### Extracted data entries
-- Opening Marker --

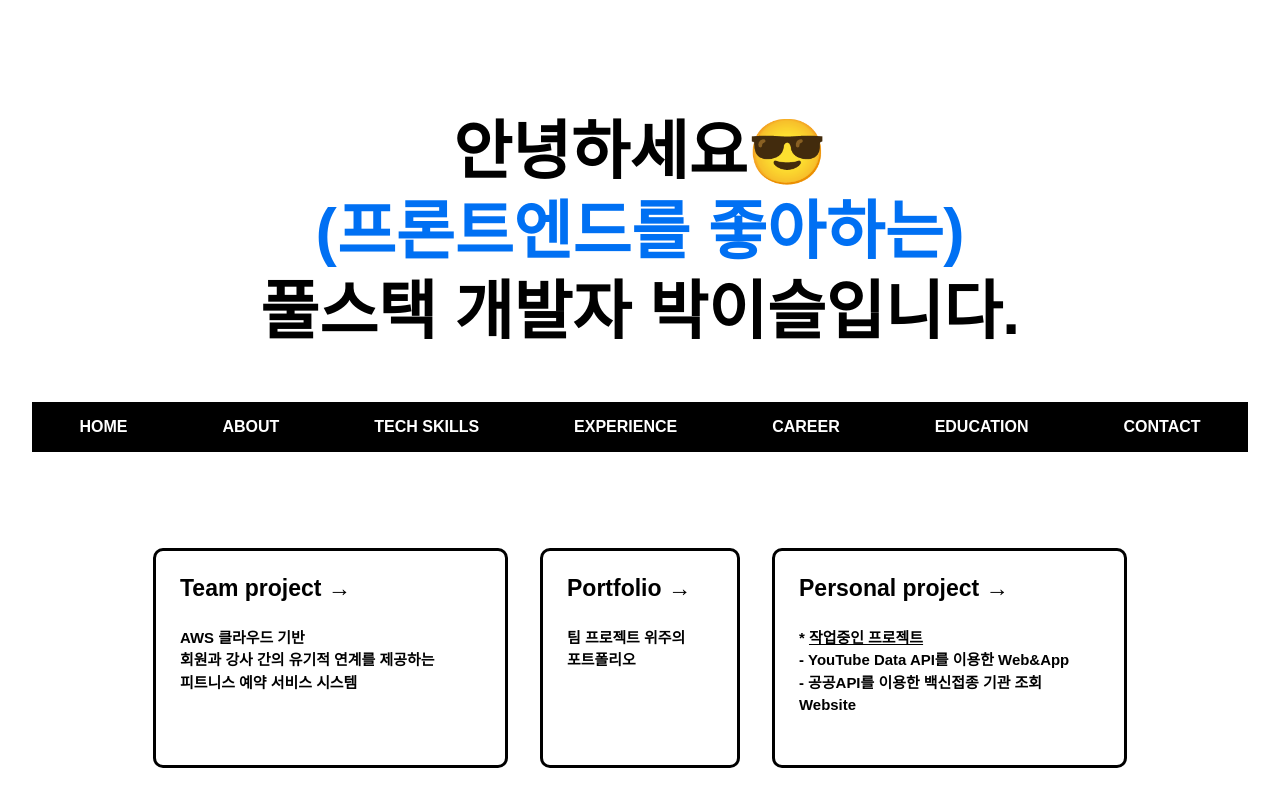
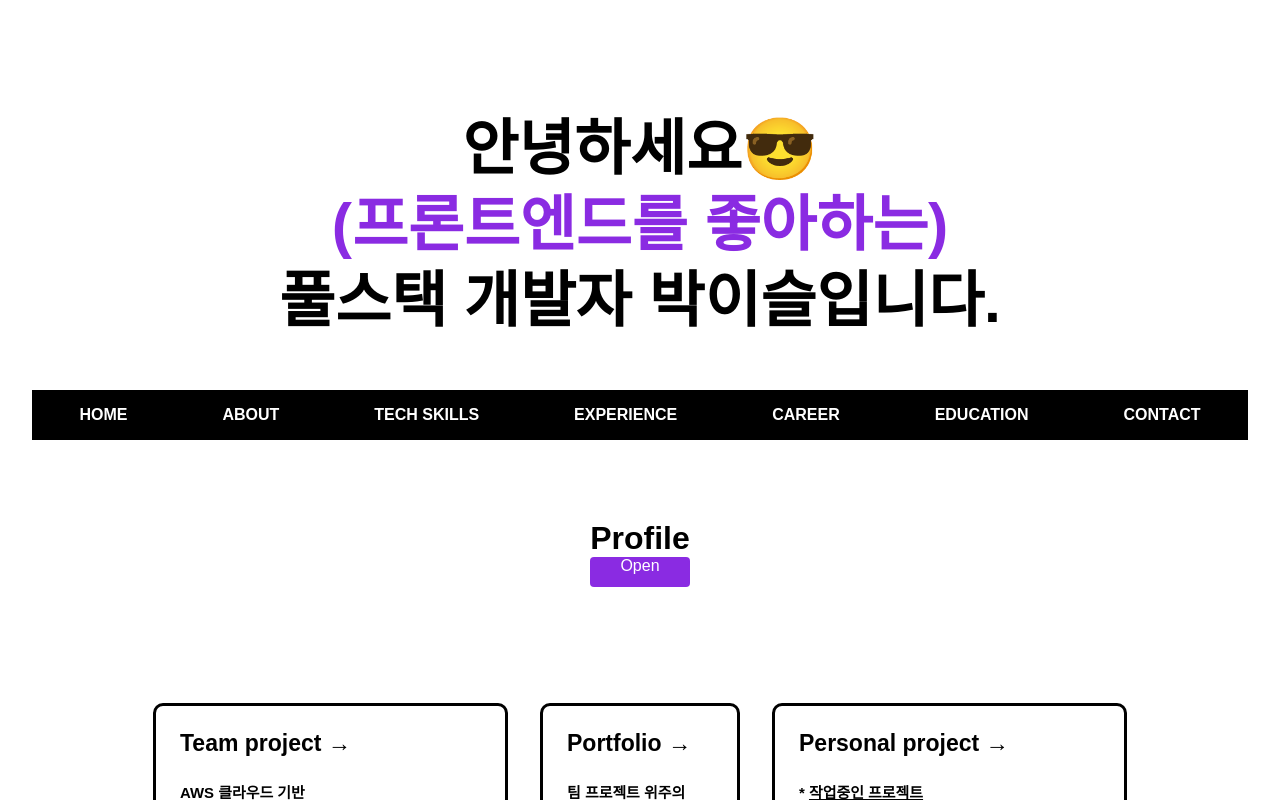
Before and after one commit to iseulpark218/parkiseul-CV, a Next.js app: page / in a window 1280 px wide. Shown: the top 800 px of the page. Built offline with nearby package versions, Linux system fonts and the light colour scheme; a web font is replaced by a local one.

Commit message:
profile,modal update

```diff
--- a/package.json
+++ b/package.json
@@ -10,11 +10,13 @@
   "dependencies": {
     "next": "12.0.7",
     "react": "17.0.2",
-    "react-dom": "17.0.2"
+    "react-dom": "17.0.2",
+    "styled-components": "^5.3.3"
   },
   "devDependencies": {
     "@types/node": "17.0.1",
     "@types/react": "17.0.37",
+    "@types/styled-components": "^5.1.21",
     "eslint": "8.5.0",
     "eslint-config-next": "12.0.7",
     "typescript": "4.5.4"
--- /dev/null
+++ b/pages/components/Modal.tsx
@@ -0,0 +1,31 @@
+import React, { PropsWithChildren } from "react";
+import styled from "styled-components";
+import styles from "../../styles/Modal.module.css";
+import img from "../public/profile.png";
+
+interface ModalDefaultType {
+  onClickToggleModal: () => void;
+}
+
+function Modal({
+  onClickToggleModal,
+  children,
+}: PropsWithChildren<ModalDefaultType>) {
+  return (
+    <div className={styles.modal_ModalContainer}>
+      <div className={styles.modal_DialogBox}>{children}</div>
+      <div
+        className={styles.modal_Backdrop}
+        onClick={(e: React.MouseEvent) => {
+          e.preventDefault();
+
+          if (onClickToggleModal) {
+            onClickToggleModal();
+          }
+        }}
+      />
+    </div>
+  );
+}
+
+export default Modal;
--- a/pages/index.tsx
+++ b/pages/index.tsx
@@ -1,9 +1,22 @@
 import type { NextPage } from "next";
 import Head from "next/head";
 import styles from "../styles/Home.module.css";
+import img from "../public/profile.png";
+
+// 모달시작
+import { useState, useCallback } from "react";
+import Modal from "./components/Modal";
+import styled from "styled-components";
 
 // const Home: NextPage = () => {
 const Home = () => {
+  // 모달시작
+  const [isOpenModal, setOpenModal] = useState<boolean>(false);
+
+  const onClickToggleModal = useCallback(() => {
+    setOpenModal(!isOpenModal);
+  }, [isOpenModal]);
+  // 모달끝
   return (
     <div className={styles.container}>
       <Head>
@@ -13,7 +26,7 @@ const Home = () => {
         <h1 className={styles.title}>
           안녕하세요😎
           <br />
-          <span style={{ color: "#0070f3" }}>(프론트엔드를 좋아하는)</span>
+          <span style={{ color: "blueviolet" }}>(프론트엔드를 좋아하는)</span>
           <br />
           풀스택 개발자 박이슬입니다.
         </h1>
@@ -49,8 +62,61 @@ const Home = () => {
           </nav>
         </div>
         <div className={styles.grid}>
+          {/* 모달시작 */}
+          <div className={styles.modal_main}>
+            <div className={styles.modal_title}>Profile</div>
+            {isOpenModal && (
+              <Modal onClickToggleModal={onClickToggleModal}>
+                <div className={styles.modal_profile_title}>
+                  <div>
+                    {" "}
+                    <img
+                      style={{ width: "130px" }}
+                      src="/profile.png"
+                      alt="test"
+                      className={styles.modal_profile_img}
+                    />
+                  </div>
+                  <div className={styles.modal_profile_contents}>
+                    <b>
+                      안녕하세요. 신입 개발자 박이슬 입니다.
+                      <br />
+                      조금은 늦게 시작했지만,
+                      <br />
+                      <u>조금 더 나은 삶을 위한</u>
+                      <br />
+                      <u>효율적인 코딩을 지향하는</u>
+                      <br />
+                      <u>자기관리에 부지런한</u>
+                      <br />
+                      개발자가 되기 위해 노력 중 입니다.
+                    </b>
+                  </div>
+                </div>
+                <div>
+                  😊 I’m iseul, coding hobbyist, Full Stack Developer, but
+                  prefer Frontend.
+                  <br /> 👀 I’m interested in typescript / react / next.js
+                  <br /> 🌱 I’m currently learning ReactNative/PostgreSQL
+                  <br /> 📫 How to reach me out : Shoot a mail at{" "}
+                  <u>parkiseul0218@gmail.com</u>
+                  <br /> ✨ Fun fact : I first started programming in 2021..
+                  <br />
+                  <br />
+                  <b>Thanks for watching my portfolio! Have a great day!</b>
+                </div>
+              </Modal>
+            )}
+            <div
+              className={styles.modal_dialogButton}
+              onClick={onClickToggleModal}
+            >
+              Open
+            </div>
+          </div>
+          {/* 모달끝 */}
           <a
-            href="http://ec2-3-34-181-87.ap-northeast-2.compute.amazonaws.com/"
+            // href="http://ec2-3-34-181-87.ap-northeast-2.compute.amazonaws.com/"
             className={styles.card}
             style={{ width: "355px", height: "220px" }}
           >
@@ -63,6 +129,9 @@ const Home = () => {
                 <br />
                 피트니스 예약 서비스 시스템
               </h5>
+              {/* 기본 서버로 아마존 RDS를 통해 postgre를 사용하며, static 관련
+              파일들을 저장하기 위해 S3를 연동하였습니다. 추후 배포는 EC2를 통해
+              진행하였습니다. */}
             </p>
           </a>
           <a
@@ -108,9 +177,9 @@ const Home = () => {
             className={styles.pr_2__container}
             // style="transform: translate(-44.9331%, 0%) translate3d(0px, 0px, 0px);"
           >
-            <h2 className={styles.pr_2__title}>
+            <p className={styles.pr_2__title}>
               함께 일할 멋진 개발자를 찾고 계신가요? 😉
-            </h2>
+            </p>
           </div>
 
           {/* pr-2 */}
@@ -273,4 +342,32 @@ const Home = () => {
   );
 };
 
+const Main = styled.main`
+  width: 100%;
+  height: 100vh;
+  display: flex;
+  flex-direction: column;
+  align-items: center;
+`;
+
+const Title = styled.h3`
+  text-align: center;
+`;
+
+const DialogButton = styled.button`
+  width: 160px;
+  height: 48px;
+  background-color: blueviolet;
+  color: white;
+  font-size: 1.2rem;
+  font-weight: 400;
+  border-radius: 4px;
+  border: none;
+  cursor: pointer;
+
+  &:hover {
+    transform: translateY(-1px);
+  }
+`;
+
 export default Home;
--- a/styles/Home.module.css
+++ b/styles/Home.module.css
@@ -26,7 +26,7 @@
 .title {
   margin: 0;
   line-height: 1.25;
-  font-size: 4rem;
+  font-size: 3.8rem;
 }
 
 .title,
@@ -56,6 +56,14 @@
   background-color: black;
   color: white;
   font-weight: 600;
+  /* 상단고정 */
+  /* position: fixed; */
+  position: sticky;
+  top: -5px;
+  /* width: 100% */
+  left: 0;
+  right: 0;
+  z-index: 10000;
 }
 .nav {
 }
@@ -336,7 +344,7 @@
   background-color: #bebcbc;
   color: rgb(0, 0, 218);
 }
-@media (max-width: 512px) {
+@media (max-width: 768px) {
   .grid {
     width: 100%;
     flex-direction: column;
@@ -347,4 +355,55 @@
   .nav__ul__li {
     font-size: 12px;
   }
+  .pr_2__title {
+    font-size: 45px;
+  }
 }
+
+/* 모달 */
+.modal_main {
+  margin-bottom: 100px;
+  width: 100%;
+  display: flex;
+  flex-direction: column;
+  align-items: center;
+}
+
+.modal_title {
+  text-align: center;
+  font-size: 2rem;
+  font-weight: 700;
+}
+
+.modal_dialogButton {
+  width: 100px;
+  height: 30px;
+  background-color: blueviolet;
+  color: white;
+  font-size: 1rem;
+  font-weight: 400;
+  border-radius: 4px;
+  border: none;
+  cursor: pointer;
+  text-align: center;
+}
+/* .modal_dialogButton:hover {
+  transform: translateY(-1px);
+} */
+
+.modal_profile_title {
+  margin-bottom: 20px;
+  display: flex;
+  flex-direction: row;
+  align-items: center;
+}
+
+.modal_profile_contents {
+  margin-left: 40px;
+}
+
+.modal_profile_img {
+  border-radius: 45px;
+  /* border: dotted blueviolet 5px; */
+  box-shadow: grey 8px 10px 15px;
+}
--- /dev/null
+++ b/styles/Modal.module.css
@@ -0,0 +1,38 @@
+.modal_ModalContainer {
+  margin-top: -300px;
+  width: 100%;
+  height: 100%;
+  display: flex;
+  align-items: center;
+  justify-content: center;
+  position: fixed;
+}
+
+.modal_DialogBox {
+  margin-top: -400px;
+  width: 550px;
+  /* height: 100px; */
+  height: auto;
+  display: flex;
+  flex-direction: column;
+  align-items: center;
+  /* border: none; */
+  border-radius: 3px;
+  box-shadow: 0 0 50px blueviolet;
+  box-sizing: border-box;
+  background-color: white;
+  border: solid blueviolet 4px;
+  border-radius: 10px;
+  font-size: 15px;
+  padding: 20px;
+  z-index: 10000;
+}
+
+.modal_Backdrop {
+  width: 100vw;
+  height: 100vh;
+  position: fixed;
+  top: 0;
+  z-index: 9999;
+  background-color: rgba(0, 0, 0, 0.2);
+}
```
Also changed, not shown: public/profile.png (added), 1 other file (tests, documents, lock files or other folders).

-- Closing Marker --
-- Opening Marker --

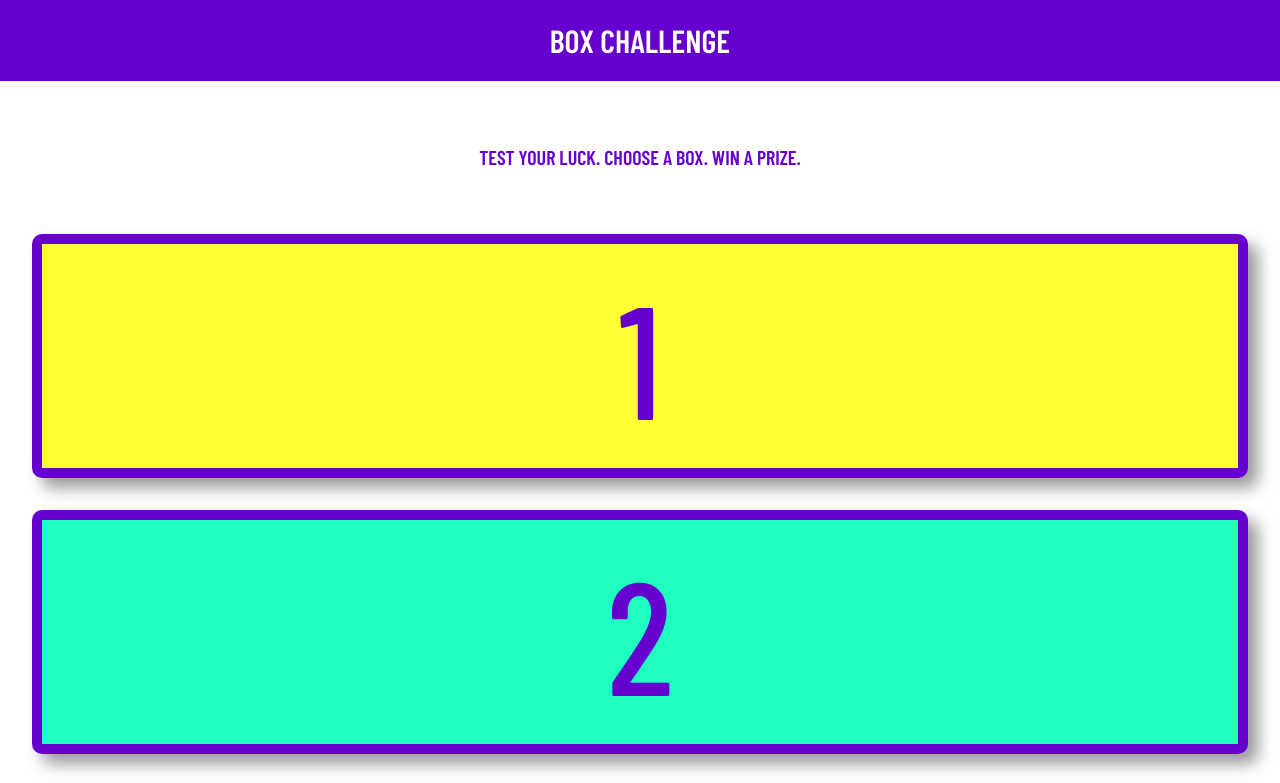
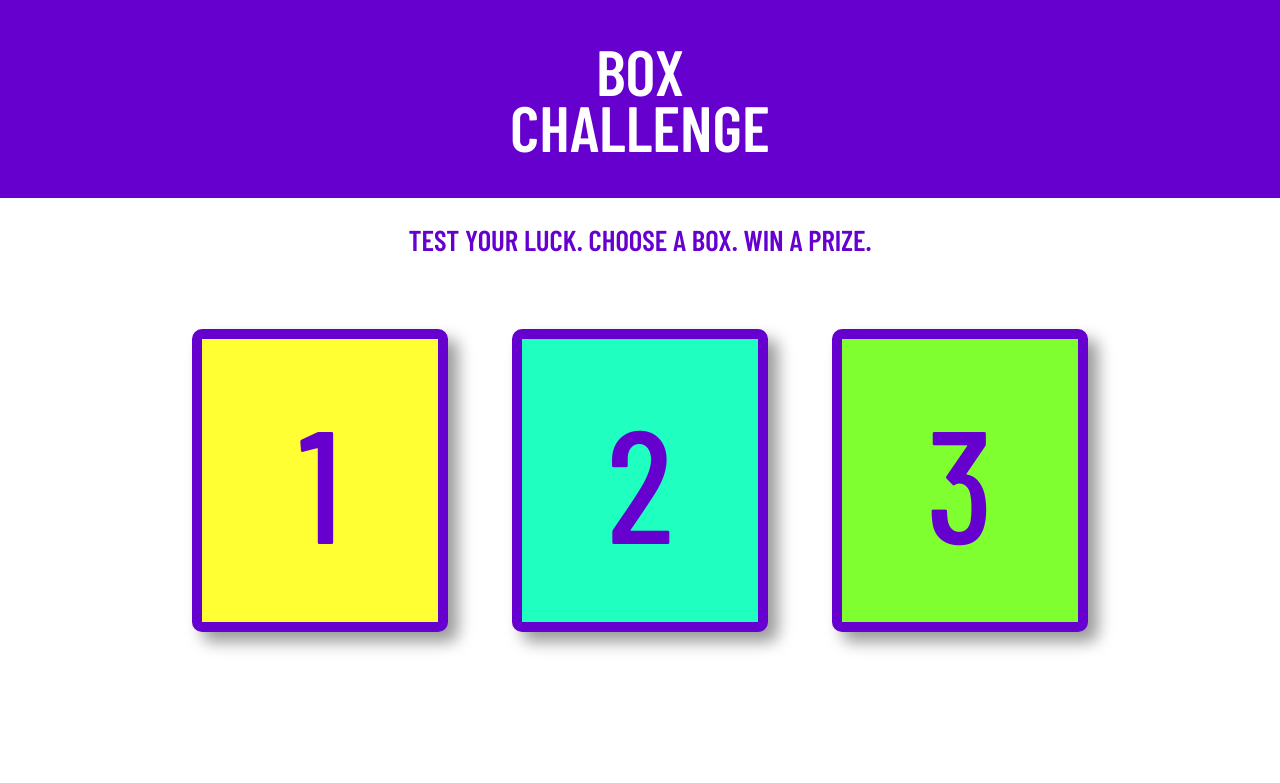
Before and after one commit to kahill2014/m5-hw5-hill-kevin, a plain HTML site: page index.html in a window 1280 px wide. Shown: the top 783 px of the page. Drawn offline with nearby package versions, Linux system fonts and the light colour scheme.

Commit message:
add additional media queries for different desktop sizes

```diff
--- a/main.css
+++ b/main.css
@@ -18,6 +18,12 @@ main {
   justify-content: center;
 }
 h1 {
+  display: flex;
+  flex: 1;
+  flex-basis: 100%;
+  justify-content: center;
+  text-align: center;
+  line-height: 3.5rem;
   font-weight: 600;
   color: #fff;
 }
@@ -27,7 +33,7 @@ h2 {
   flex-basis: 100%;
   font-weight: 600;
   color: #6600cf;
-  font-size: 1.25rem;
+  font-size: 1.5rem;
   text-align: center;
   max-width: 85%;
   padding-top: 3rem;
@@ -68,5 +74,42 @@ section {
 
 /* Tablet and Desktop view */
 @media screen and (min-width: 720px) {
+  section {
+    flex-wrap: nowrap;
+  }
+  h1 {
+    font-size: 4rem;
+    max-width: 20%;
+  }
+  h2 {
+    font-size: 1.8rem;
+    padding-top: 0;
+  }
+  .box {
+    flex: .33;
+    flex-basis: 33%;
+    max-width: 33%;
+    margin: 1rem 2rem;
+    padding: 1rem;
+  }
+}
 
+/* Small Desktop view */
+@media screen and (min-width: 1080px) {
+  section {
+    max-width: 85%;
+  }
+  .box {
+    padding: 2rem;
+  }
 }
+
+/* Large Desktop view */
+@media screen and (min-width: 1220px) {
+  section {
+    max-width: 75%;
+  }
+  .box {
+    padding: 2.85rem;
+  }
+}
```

-- Closing Marker --

### ABOUT THIS EXERCISE
Wherever the word "onClickToggleModal" turns up in the records, copy out the line it is on.

### OUTPUT OF THE EXERCISE
+  onClickToggleModal: () => void;
+  onClickToggleModal,
+          if (onClickToggleModal) {
+            onClickToggleModal();
+  const onClickToggleModal = useCallback(() => {
+              <Modal onClickToggleModal={onClickToggleModal}>
+              onClick={onClickToggleModal}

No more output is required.